**** Records for the exercise
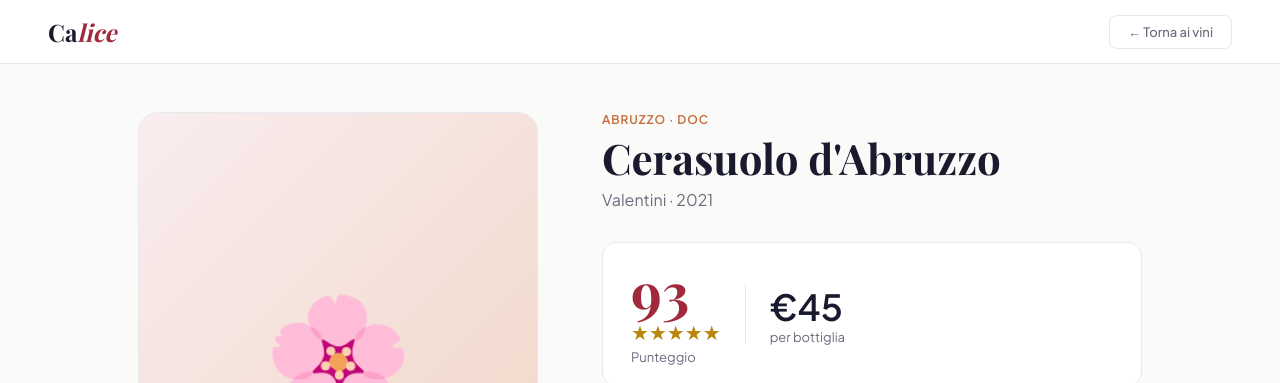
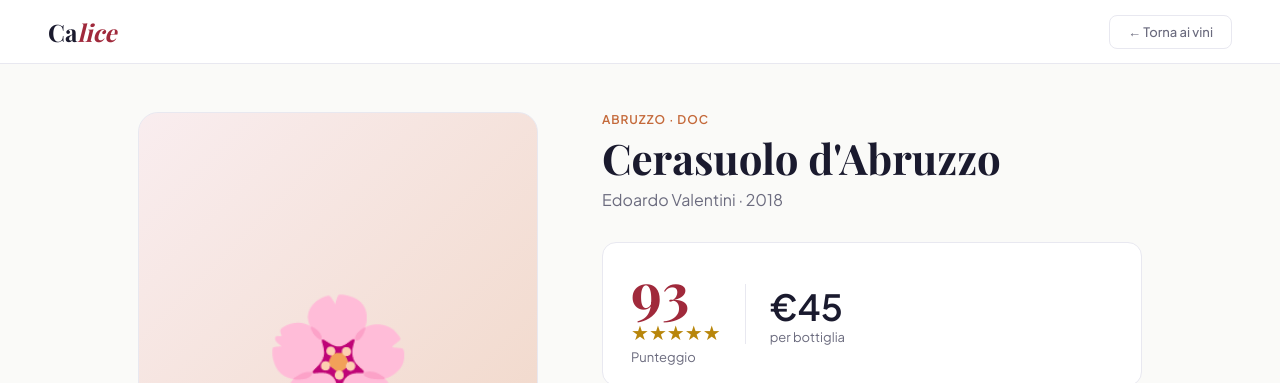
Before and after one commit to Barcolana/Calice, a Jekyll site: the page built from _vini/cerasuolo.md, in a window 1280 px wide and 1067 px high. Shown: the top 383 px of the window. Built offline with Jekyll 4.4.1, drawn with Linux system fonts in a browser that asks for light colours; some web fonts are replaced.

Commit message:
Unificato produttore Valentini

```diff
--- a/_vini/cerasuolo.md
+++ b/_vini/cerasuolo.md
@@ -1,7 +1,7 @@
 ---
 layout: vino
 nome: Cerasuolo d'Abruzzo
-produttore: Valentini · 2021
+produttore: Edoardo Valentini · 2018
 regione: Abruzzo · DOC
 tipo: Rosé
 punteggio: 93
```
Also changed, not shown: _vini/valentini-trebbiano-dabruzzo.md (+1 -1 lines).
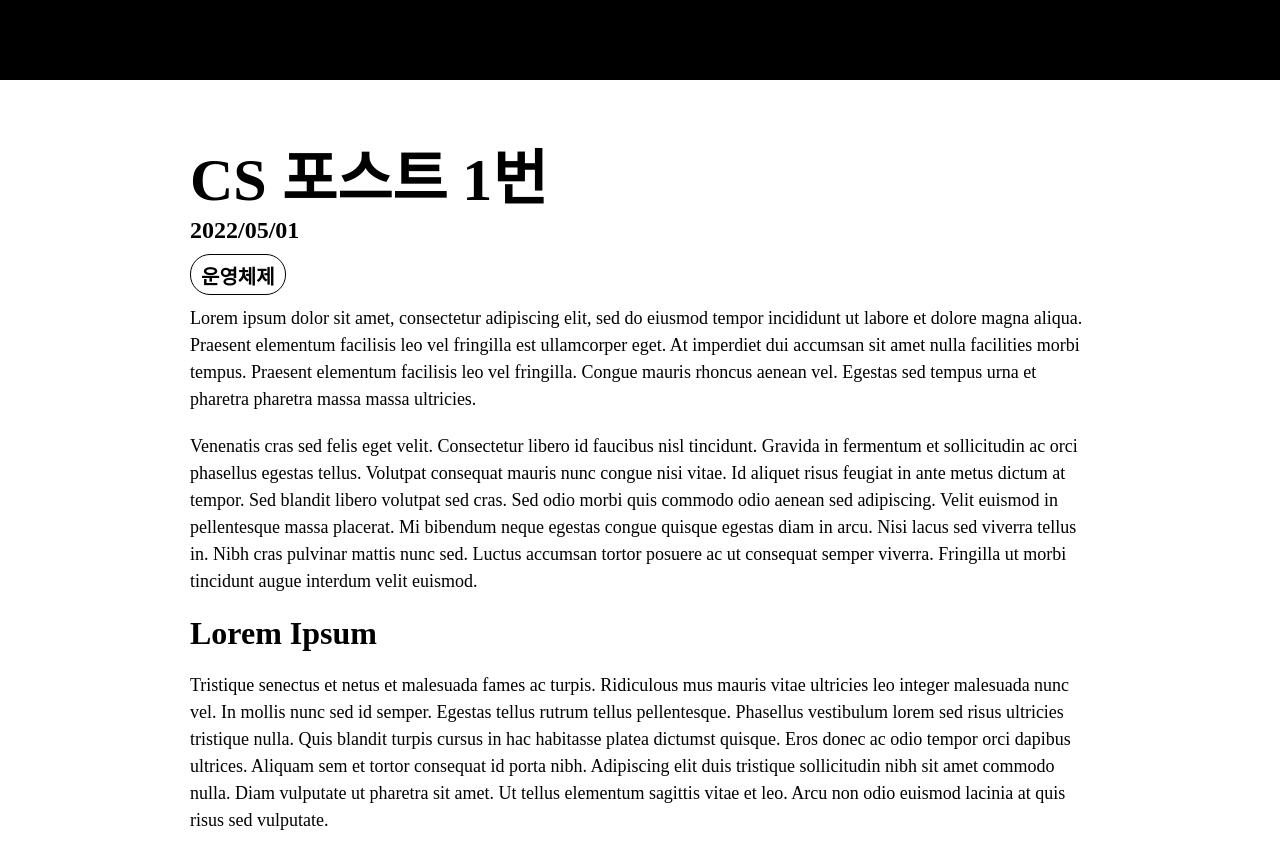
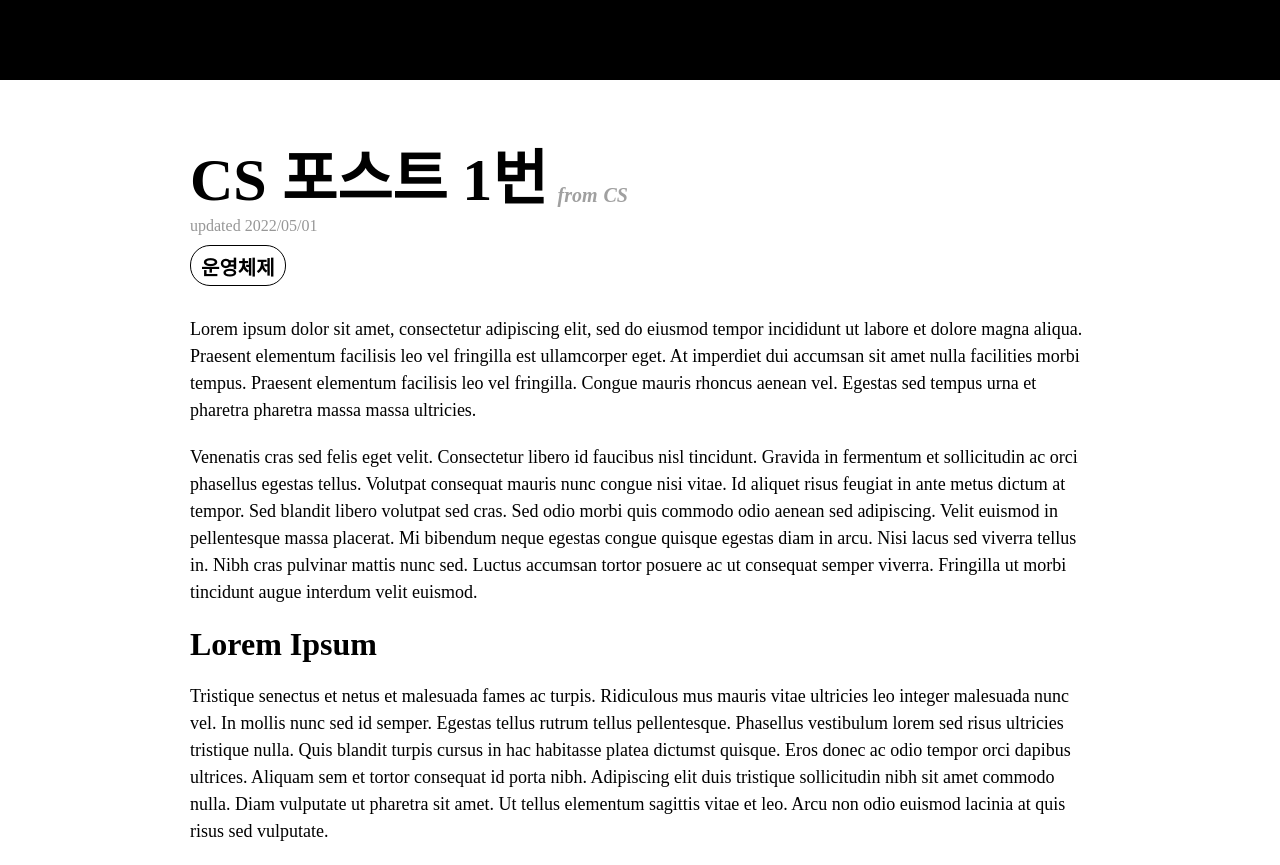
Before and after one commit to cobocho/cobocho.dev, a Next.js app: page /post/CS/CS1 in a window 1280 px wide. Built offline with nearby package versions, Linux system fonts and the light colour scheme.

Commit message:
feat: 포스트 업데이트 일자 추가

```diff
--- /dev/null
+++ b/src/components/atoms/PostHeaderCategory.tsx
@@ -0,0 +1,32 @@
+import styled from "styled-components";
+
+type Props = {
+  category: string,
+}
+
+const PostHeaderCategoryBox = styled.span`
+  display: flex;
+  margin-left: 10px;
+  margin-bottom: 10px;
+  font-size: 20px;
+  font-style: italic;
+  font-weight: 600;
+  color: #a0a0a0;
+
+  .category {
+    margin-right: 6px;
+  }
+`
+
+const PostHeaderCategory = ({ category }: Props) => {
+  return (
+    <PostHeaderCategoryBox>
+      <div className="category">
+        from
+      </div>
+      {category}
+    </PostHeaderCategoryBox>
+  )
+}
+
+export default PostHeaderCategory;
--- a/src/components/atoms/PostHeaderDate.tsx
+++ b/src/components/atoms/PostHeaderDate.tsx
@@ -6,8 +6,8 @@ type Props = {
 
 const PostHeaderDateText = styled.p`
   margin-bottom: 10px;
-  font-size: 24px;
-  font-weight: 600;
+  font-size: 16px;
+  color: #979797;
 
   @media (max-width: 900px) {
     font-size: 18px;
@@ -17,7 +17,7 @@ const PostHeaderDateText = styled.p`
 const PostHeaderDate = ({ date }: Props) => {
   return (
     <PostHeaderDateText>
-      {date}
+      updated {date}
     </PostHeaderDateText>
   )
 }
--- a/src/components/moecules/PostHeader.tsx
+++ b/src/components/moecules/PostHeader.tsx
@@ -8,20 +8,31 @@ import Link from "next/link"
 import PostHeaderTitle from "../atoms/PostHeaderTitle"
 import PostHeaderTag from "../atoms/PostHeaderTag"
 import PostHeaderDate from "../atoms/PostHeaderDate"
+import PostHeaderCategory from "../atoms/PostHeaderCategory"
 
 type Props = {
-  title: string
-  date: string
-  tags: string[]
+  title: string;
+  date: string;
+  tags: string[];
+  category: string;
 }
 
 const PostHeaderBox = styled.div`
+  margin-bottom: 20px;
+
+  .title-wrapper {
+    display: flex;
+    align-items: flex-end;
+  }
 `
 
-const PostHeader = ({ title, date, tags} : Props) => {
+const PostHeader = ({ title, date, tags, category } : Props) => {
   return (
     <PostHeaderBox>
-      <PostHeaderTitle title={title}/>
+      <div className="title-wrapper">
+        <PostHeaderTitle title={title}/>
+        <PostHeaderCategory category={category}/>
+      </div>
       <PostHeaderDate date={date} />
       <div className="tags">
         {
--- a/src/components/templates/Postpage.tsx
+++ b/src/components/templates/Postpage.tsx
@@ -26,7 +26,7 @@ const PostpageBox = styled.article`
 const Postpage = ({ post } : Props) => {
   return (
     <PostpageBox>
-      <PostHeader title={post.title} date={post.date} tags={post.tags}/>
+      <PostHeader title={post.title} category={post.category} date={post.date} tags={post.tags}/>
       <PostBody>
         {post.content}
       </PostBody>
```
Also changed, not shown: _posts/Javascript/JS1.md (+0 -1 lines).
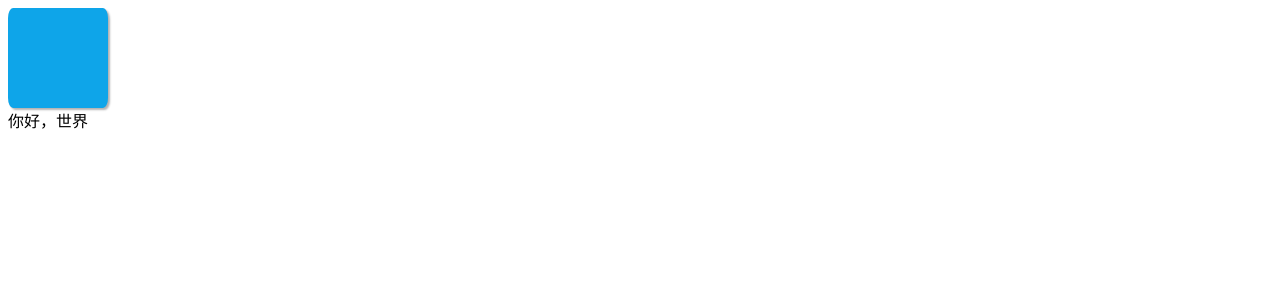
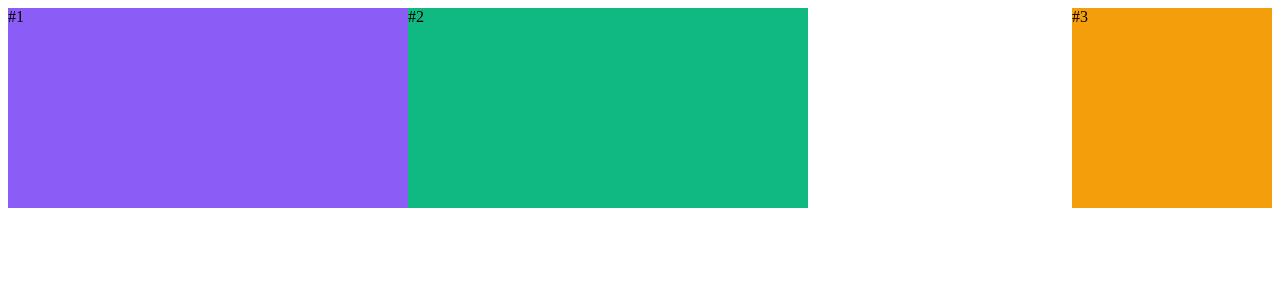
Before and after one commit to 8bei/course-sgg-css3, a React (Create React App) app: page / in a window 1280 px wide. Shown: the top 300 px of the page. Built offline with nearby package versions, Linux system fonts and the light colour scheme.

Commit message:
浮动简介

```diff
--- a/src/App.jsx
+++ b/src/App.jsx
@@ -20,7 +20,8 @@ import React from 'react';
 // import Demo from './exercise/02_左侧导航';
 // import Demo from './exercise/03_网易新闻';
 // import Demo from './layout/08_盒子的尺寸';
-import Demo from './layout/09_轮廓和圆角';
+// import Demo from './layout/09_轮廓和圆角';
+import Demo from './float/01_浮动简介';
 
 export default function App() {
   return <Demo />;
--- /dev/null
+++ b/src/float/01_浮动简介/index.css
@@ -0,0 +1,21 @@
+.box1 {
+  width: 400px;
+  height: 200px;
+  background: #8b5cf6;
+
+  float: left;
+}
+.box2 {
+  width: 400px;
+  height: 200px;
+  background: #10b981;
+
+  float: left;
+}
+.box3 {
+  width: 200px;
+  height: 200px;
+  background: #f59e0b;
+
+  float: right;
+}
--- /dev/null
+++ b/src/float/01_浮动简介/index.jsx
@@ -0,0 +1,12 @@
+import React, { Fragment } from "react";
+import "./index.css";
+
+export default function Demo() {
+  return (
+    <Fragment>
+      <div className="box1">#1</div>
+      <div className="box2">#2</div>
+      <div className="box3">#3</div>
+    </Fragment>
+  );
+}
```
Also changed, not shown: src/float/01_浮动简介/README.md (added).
********
● **About this task**
Your response must reproduce every line of the data exactly, with images omitted.

● **The answer**
Before and after one commit to Barcolana/Calice, a Jekyll site: the page built from _vini/cerasuolo.md, in a window 1280 px wide and 1067 px high. Shown: the top 383 px of the window. Built offline with Jekyll 4.4.1, drawn with Linux system fonts in a browser that asks for light colours; some web fonts are replaced.

Commit message:
Unificato produttore Valentini

```diff
--- a/_vini/cerasuolo.md
+++ b/_vini/cerasuolo.md
@@ -1,7 +1,7 @@
 ---
 layout: vino
 nome: Cerasuolo d'Abruzzo
-produttore: Valentini · 2021
+produttore: Edoardo Valentini · 2018
 regione: Abruzzo · DOC
 tipo: Rosé
 punteggio: 93
```
Also changed, not shown: _vini/valentini-trebbiano-dabruzzo.md (+1 -1 lines).
Before and after one commit to cobocho/cobocho.dev, a Next.js app: page /post/CS/CS1 in a window 1280 px wide. Built offline with nearby package versions, Linux system fonts and the light colour scheme.

Commit message:
feat: 포스트 업데이트 일자 추가

```diff
--- /dev/null
+++ b/src/components/atoms/PostHeaderCategory.tsx
@@ -0,0 +1,32 @@
+import styled from "styled-components";
+
+type Props = {
+  category: string,
+}
+
+const PostHeaderCategoryBox = styled.span`
+  display: flex;
+  margin-left: 10px;
+  margin-bottom: 10px;
+  font-size: 20px;
+  font-style: italic;
+  font-weight: 600;
+  color: #a0a0a0;
+
+  .category {
+    margin-right: 6px;
+  }
+`
+
+const PostHeaderCategory = ({ category }: Props) => {
+  return (
+    <PostHeaderCategoryBox>
+      <div className="category">
+        from
+      </div>
+      {category}
+    </PostHeaderCategoryBox>
+  )
+}
+
+export default PostHeaderCategory;
--- a/src/components/atoms/PostHeaderDate.tsx
+++ b/src/components/atoms/PostHeaderDate.tsx
@@ -6,8 +6,8 @@ type Props = {
 
 const PostHeaderDateText = styled.p`
   margin-bottom: 10px;
-  font-size: 24px;
-  font-weight: 600;
+  font-size: 16px;
+  color: #979797;
 
   @media (max-width: 900px) {
     font-size: 18px;
@@ -17,7 +17,7 @@ const PostHeaderDateText = styled.p`
 const PostHeaderDate = ({ date }: Props) => {
   return (
     <PostHeaderDateText>
-      {date}
+      updated {date}
     </PostHeaderDateText>
   )
 }
--- a/src/components/moecules/PostHeader.tsx
+++ b/src/components/moecules/PostHeader.tsx
@@ -8,20 +8,31 @@ import Link from "next/link"
 import PostHeaderTitle from "../atoms/PostHeaderTitle"
 import PostHeaderTag from "../atoms/PostHeaderTag"
 import PostHeaderDate from "../atoms/PostHeaderDate"
+import PostHeaderCategory from "../atoms/PostHeaderCategory"
 
 type Props = {
-  title: string
-  date: string
-  tags: string[]
+  title: string;
+  date: string;
+  tags: string[];
+  category: string;
 }
 
 const PostHeaderBox = styled.div`
+  margin-bottom: 20px;
+
+  .title-wrapper {
+    display: flex;
+    align-items: flex-end;
+  }
 `
 
-const PostHeader = ({ title, date, tags} : Props) => {
+const PostHeader = ({ title, date, tags, category } : Props) => {
   return (
     <PostHeaderBox>
-      <PostHeaderTitle title={title}/>
+      <div className="title-wrapper">
+        <PostHeaderTitle title={title}/>
+        <PostHeaderCategory category={category}/>
+      </div>
       <PostHeaderDate date={date} />
       <div className="tags">
         {
--- a/src/components/templates/Postpage.tsx
+++ b/src/components/templates/Postpage.tsx
@@ -26,7 +26,7 @@ const PostpageBox = styled.article`
 const Postpage = ({ post } : Props) => {
   return (
     <PostpageBox>
-      <PostHeader title={post.title} date={post.date} tags={post.tags}/>
+      <PostHeader title={post.title} category={post.category} date={post.date} tags={post.tags}/>
       <PostBody>
         {post.content}
       </PostBody>
```
Also changed, not shown: _posts/Javascript/JS1.md (+0 -1 lines).
Before and after one commit to 8bei/course-sgg-css3, a React (Create React App) app: page / in a window 1280 px wide. Shown: the top 300 px of the page. Built offline with nearby package versions, Linux system fonts and the light colour scheme.

Commit message:
浮动简介

```diff
--- a/src/App.jsx
+++ b/src/App.jsx
@@ -20,7 +20,8 @@ import React from 'react';
 // import Demo from './exercise/02_左侧导航';
 // import Demo from './exercise/03_网易新闻';
 // import Demo from './layout/08_盒子的尺寸';
-import Demo from './layout/09_轮廓和圆角';
+// import Demo from './layout/09_轮廓和圆角';
+import Demo from './float/01_浮动简介';
 
 export default function App() {
   return <Demo />;
--- /dev/null
+++ b/src/float/01_浮动简介/index.css
@@ -0,0 +1,21 @@
+.box1 {
+  width: 400px;
+  height: 200px;
+  background: #8b5cf6;
+
+  float: left;
+}
+.box2 {
+  width: 400px;
+  height: 200px;
+  background: #10b981;
+
+  float: left;
+}
+.box3 {
+  width: 200px;
+  height: 200px;
+  background: #f59e0b;
+
+  float: right;
+}
--- /dev/null
+++ b/src/float/01_浮动简介/index.jsx
@@ -0,0 +1,12 @@
+import React, { Fragment } from "react";
+import "./index.css";
+
+export default function Demo() {
+  return (
+    <Fragment>
+      <div className="box1">#1</div>
+      <div className="box2">#2</div>
+      <div className="box3">#3</div>
+    </Fragment>
+  );
+}
```
Also changed, not shown: src/float/01_浮动简介/README.md (added).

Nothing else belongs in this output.